> _Prompt_:
Whenever "left" appears in a line, please copy that line from the data.

---------- Record excerpts ----------

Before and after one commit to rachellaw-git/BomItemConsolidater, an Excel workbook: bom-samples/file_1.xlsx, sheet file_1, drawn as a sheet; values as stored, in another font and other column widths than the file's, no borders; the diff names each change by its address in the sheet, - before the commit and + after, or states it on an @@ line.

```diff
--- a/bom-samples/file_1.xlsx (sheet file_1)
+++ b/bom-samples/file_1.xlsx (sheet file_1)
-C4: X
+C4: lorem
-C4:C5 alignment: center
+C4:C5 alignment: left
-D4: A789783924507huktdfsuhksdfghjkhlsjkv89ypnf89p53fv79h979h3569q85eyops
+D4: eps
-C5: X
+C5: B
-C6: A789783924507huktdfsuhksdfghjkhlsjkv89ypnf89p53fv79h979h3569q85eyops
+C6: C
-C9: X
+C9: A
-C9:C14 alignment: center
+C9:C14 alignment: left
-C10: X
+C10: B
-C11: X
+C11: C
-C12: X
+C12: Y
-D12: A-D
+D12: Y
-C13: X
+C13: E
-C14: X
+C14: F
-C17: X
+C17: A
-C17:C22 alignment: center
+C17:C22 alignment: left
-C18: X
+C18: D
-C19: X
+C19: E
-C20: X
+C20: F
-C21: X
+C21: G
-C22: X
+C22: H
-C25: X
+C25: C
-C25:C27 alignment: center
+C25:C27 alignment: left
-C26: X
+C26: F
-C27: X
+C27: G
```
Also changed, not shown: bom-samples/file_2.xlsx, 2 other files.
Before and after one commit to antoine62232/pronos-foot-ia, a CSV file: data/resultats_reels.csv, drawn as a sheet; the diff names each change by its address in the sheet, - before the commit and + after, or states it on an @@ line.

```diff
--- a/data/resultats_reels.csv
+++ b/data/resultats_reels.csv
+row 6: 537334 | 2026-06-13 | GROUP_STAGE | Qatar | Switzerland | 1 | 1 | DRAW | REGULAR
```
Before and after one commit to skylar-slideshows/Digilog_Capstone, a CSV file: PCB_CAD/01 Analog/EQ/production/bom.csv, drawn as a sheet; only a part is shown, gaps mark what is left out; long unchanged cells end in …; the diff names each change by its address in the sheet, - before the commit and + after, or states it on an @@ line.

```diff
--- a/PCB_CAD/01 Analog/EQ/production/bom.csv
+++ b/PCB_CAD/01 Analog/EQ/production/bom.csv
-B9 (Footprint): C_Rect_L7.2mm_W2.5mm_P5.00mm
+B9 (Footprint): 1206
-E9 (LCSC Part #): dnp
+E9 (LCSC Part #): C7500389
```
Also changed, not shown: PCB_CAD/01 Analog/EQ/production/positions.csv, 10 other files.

----------

> _Result for this task_:
+C4:C5 alignment: left
+C9:C14 alignment: left
+C17:C22 alignment: left
+C25:C27 alignment: left
Before and after one commit to skylar-slideshows/Digilog_Capstone, a CSV file: PCB_CAD/01 Analog/EQ/production/bom.csv, drawn as a sheet; only a part is shown, gaps mark what is left out; long unchanged cells end in …; the diff names each change by its address in the sheet, - before the commit and + after, or states it on an @@ line.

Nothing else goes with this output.